>>
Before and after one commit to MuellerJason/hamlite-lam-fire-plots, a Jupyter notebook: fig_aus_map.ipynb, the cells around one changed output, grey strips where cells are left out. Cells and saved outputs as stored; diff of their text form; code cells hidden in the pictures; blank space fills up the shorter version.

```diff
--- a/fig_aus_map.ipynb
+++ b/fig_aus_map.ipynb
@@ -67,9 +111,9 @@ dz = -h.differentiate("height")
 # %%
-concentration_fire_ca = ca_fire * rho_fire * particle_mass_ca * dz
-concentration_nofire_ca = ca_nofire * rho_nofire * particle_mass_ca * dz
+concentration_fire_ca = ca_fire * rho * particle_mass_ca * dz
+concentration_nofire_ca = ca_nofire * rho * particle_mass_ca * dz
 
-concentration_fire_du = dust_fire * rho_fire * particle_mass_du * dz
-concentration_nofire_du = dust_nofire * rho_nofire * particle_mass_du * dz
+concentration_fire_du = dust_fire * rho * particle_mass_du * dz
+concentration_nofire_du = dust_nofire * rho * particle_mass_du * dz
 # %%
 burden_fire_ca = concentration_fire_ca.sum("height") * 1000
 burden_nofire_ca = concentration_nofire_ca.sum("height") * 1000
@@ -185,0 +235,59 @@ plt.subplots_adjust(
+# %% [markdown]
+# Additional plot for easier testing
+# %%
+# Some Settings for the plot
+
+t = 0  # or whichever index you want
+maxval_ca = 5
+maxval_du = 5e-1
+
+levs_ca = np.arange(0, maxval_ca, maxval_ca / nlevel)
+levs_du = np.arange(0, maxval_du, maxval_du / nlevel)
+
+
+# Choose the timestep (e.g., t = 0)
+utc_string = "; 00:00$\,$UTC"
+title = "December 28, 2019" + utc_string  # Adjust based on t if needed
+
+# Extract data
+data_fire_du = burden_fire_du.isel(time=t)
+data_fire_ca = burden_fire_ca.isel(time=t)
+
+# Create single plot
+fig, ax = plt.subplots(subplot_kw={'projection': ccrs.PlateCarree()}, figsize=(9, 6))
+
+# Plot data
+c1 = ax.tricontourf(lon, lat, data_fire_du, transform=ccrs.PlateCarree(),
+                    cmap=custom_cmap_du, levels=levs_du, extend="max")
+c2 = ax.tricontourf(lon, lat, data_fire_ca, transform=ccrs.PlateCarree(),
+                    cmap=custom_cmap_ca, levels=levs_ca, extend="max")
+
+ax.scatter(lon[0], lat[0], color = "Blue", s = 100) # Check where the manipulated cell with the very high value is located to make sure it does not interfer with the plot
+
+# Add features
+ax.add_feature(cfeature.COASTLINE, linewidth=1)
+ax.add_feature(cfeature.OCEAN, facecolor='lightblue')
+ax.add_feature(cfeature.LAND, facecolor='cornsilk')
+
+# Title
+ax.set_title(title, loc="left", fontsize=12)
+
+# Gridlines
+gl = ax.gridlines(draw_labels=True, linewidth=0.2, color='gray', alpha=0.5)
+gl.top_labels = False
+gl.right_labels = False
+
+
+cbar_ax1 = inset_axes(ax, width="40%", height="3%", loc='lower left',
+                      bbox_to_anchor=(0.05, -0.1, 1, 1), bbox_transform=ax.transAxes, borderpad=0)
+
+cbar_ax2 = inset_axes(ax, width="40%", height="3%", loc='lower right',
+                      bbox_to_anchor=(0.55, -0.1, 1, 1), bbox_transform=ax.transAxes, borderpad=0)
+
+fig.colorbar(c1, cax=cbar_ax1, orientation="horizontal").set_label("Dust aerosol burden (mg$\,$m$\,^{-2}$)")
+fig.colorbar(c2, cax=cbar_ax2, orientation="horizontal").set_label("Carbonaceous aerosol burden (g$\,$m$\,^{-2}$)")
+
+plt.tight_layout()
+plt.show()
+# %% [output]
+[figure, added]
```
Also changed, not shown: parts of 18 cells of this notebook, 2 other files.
<<
>>
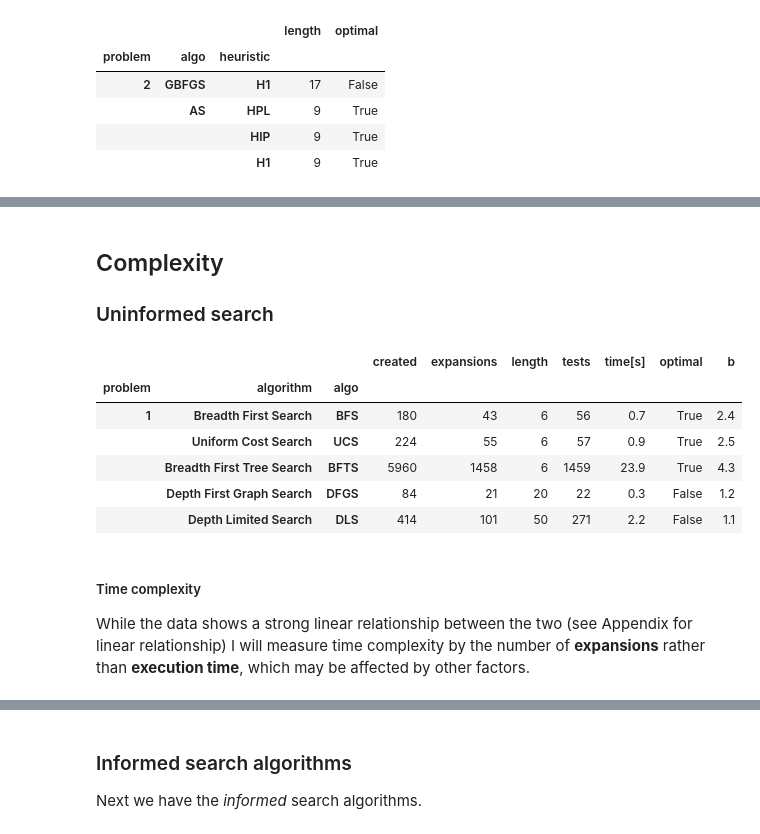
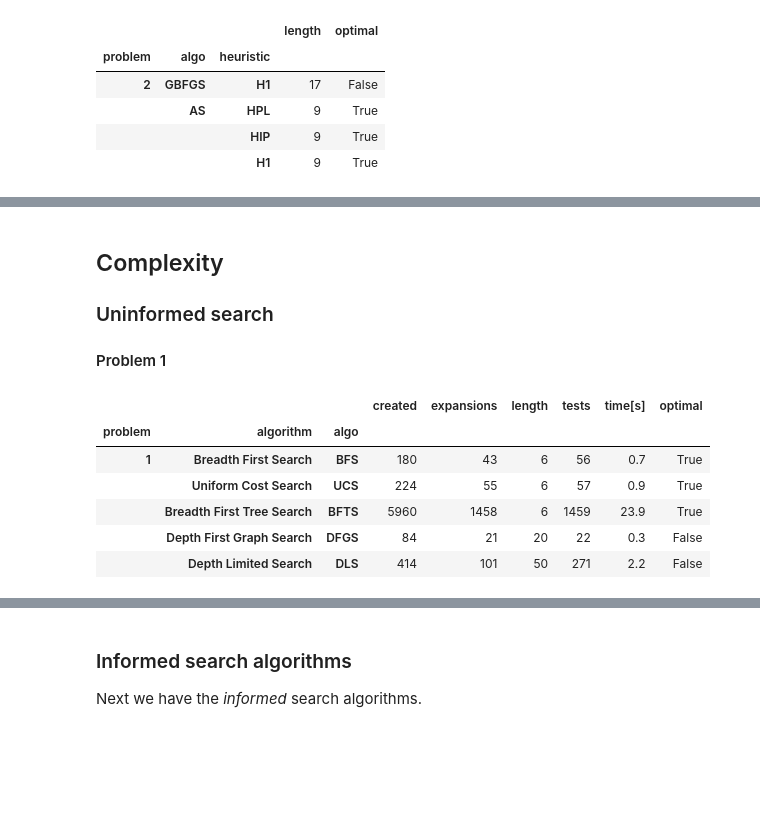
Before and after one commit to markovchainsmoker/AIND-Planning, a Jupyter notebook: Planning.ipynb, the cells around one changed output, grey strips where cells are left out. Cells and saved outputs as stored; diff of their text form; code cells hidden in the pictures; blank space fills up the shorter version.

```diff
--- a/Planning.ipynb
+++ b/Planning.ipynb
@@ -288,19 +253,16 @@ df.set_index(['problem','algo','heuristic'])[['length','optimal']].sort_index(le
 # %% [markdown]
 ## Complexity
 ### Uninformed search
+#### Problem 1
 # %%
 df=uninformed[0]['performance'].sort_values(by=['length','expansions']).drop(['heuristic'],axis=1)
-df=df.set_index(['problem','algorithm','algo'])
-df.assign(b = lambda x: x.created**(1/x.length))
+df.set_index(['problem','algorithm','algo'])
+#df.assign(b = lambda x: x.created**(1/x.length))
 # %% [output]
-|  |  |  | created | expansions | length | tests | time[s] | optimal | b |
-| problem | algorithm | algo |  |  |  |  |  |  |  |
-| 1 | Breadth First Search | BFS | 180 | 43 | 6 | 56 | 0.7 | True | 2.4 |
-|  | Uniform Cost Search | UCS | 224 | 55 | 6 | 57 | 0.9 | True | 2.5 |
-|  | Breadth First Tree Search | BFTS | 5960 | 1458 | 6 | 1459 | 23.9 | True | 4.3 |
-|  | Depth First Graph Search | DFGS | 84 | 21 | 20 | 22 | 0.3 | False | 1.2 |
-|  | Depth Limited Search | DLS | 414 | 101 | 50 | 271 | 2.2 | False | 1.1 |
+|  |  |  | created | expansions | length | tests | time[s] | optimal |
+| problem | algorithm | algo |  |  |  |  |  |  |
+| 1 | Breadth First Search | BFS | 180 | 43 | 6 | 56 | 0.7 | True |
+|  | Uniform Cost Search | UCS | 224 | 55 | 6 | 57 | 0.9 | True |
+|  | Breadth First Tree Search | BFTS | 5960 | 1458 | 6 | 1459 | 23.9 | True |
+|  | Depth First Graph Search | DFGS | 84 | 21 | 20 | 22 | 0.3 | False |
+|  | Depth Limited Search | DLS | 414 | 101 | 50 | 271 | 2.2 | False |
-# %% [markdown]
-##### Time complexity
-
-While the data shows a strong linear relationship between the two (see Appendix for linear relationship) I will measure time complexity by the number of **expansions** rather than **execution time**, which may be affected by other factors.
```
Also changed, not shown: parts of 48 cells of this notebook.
<<
>>
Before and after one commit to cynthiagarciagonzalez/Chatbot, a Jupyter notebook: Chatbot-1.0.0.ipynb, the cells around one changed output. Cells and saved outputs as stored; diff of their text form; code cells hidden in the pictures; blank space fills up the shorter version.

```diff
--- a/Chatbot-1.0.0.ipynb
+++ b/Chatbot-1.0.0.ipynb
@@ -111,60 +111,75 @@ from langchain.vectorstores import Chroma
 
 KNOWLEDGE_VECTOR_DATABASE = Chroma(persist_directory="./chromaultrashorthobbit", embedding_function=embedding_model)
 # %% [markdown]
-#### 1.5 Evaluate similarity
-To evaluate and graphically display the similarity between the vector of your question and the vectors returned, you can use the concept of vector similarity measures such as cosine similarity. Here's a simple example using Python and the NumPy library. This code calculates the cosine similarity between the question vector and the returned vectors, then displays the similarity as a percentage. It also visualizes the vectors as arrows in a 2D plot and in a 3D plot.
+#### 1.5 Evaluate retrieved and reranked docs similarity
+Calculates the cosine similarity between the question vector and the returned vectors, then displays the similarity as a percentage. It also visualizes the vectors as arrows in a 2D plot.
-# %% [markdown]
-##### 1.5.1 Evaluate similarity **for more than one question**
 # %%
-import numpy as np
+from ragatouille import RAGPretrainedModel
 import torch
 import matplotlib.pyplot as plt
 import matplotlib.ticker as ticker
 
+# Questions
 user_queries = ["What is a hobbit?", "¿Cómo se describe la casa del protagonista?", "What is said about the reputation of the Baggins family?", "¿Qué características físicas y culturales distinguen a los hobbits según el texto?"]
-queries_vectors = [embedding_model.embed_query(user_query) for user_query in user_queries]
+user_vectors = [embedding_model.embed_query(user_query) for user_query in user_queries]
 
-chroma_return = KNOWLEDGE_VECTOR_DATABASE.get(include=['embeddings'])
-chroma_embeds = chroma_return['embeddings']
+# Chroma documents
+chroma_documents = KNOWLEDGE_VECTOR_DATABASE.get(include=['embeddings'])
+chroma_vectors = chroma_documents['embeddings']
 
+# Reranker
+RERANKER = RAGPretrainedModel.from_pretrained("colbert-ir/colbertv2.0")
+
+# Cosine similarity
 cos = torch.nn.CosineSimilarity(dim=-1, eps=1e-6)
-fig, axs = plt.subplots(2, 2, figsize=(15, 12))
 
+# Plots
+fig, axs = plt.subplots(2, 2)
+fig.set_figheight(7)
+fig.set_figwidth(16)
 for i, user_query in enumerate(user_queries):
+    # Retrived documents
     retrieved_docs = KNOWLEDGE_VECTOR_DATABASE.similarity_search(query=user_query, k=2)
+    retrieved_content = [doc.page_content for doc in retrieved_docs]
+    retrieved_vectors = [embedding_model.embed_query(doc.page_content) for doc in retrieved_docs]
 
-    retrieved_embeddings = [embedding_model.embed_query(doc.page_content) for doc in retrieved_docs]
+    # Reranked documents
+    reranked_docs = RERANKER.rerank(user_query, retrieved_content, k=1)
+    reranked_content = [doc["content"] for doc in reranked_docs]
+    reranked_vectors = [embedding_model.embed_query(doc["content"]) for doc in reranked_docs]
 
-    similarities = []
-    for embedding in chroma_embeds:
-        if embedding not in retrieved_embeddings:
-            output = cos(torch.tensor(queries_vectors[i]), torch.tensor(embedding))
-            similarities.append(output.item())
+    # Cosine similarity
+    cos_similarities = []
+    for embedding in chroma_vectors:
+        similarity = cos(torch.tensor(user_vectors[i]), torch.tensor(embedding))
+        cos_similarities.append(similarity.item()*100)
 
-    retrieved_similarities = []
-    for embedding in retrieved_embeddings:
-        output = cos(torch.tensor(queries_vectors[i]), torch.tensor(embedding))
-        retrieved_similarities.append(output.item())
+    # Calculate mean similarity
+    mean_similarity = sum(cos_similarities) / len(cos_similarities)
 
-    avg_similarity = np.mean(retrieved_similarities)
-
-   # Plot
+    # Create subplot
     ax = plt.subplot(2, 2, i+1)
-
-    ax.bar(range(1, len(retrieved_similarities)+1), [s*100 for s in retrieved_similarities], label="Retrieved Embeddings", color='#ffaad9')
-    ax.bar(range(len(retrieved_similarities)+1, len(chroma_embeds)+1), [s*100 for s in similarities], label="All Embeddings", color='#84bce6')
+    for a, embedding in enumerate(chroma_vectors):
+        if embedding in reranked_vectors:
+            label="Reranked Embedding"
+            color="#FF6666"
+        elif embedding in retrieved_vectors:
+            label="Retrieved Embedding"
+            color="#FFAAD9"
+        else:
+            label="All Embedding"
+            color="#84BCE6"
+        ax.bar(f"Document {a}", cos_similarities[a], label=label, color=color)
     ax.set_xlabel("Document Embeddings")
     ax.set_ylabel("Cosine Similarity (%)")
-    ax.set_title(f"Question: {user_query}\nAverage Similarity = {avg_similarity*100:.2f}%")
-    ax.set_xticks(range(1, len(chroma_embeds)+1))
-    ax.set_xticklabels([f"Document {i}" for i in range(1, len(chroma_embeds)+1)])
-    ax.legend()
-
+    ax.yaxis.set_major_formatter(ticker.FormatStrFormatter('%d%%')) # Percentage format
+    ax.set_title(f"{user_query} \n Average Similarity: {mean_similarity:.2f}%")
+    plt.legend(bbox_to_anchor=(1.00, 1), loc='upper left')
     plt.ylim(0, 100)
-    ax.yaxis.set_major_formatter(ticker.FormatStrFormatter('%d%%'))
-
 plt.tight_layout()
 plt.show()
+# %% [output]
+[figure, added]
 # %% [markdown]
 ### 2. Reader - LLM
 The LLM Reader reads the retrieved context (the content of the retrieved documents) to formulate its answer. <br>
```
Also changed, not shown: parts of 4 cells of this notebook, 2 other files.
<<
● **Problem description**
The answer must be a single number: the count of lines in the data that include the word "output".

● **Task solution**
10